Demoitis devoid of external cognitive influence, can be defined as a condition-based “symptom” that tends to be rampant amongst music creators and consumers in which the quality of a particular demo, song, or mix is judged from the listener’s subjective point of view as opposed to objective and real-time consumption. Demoitis is ultimately caused by excessive listening.
In simpler terms, what this means is that Demoitis is the endearing feeling of attachment or bias that a musician or listener has to a demo recording, or song to the point that such recording is only viewed as the best version regardless of the obvious presence of a superior or better mix of the same.
It is the feeling that the best version of a song is the one you have heard over time – which is often not a viable metric for quality judgment.
Interestingly, Demoitis is a common phenomenon among every human being who listens to music. As previously established, It is a musical phenomenon but also doubles as a psychological condition that is caused by excessive consumption of a song, and has a strong
tendency to lead to skewed judgments regarding the quality of a song set to be released – artists, music producers, sound engineers often fall victim here.
The everyday music aficionado may also fall prey to the whims of demoitis as pertains to quality assessment of a song. A music listener who is biased toward a particular record due to repeated listens might find a remix version of the same song as less interesting, even when the case is not so.
How does demoitis impact song release and consumer patronage?
Recording artists are more prone to the trickery of demoitis than any other professional in the recording industry.
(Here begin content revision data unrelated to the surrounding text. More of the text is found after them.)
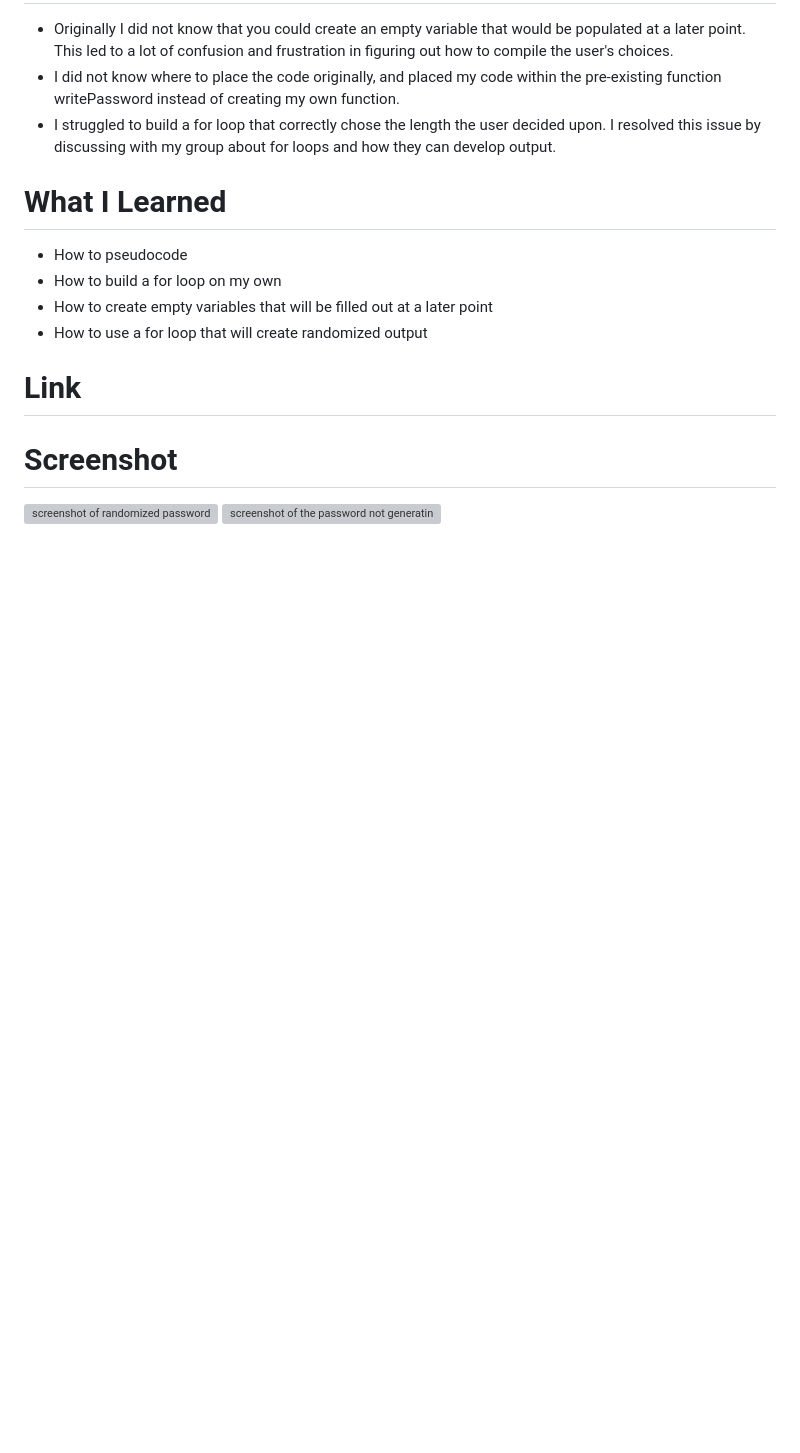
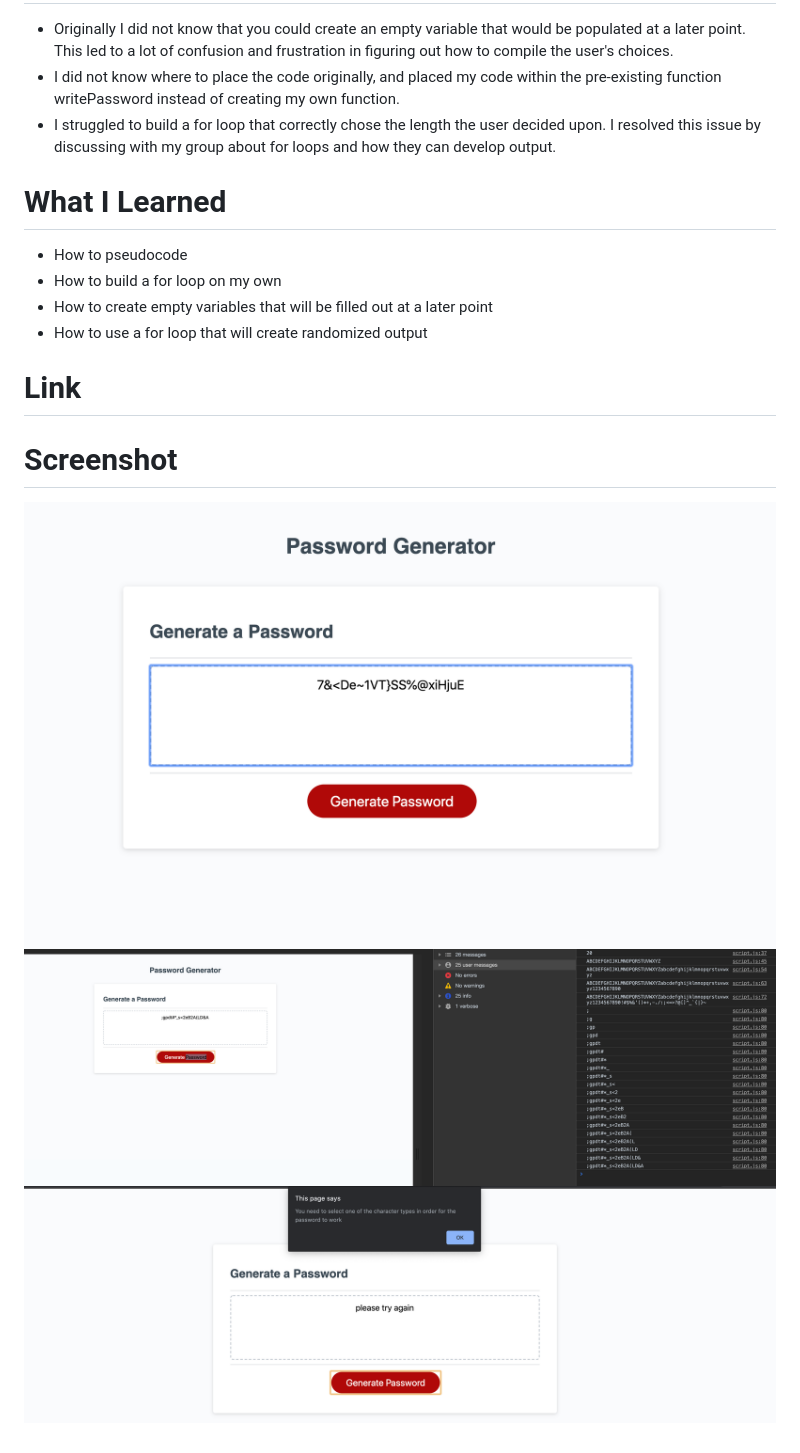
Before and after one commit to corvus-cyber/Password_Gen_Assign3, a Markdown page: README.md, the part around the change. Drawn GitHub-style; pictures changed too: Assets/consolelog-screenshot.png (added), Assets/no-choices-screenshot.png (added), Assets/working-screenshot.png (added); blank space fills up the shorter version; grey boxes are pictures that could not be loaded.

Commit message:
fixed the directionality of the repository. Added screenshots that function properly

```diff
--- a/README.md
+++ b/README.md
@@ -26,5 +26,6 @@ The purpose of this assignment was to create a random password generator that wo
 # Link
 
 # Screenshot
-![screenshot of randomized password](./Homework/Assets/Screenshot-use-chose-long-password.png)
-![screenshot of the password not generating because user didn't choose criteria](./Homework/Assets/Screenshot-user-didn't-choose.png)
+![screenshot of random password generator operating](./Assets/working-screenshot.png)
+![screenshot of console log showing how the password develops](./Assets/consolelog-screenshot.png)
+![screenshot of the app alerting user that they didn't choose any criteria](./Assets/no-choices-screenshot.png)
```
Also changed, not shown: 02-Homework/README.md (deleted, +0 -48 lines), 02-Homework/Assets/Screenshot-user-chose-long-password.png (deleted), 02-Homework/Assets/Screenshot-user-didn't-choose.png (deleted), Assets/03-javascript-homework-demo.png (renamed from 02-Homework/Assets/03-javascript-homework-demo.png), 6 other files.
In fact, If left uncurbed, demoitis can prove very harmful to the career of a music artist as it clouds judgment, and can be very bad for business in the long run.
For instance, an artist with demoitis will be unable to properly evaluate the difference between his/her demo recording (which often lacks the necessary plug-ins and faders) and a properly mixed version that has been worked on by a professional music producer or sound engineer and has been further tested for quality assurance through output devices such as sound monitors, car speakers, consumer level speakers, headphones, etc.
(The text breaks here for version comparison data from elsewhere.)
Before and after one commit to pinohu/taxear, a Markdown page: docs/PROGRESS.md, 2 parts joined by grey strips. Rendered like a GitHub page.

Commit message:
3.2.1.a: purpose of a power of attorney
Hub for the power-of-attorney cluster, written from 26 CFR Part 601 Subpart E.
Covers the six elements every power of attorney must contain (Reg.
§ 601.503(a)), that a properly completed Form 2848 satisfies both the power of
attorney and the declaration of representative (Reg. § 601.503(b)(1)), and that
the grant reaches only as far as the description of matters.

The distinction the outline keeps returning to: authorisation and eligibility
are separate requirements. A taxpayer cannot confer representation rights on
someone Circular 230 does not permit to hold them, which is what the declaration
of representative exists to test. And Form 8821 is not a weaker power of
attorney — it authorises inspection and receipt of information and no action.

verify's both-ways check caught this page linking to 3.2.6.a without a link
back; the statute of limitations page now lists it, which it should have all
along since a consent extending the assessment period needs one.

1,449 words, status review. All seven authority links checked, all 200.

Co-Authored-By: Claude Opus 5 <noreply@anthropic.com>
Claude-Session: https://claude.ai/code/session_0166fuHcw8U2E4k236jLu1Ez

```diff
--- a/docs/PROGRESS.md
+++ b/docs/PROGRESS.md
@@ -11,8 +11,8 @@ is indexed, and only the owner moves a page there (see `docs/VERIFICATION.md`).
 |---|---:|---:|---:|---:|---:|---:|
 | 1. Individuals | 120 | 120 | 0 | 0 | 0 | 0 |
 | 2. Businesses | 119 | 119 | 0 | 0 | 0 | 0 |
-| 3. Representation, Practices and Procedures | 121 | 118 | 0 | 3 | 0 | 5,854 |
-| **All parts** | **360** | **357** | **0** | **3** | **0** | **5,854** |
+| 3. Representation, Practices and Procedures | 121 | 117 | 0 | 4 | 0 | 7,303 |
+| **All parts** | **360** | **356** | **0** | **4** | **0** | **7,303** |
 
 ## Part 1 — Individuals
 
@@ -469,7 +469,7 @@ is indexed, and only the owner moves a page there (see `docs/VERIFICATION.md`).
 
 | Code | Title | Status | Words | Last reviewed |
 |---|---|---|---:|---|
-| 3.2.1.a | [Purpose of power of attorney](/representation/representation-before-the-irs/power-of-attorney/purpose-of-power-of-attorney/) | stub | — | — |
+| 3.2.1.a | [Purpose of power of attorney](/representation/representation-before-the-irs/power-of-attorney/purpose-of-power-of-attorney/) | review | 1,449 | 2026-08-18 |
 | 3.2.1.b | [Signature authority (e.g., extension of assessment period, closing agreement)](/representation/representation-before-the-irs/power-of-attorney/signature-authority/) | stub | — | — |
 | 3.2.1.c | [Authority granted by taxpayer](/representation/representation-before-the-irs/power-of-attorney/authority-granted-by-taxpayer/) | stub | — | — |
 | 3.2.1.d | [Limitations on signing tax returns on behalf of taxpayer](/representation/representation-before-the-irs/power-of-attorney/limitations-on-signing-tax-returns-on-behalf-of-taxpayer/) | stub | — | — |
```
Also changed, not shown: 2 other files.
The artist would rather stick to the demo version instead, as he or she dogmatically believes the demo is the better version, and if fully convinced, the artist might go on to release such a record,
fully propelled by instincts simply because it sounds right and that should cut it regardless of any professional feedback.
This is where things can get dicey as after release, a discerning listener who might have heard the song on the radio, in a car, or via a music streaming platform would most likely perceive such a record as distasteful or not having quality and might create a wrong impression of the artist to the listener who might now bookmark the work as mediocre, and subsequently, its creator, which ultimately leads to a dwindle in patronage.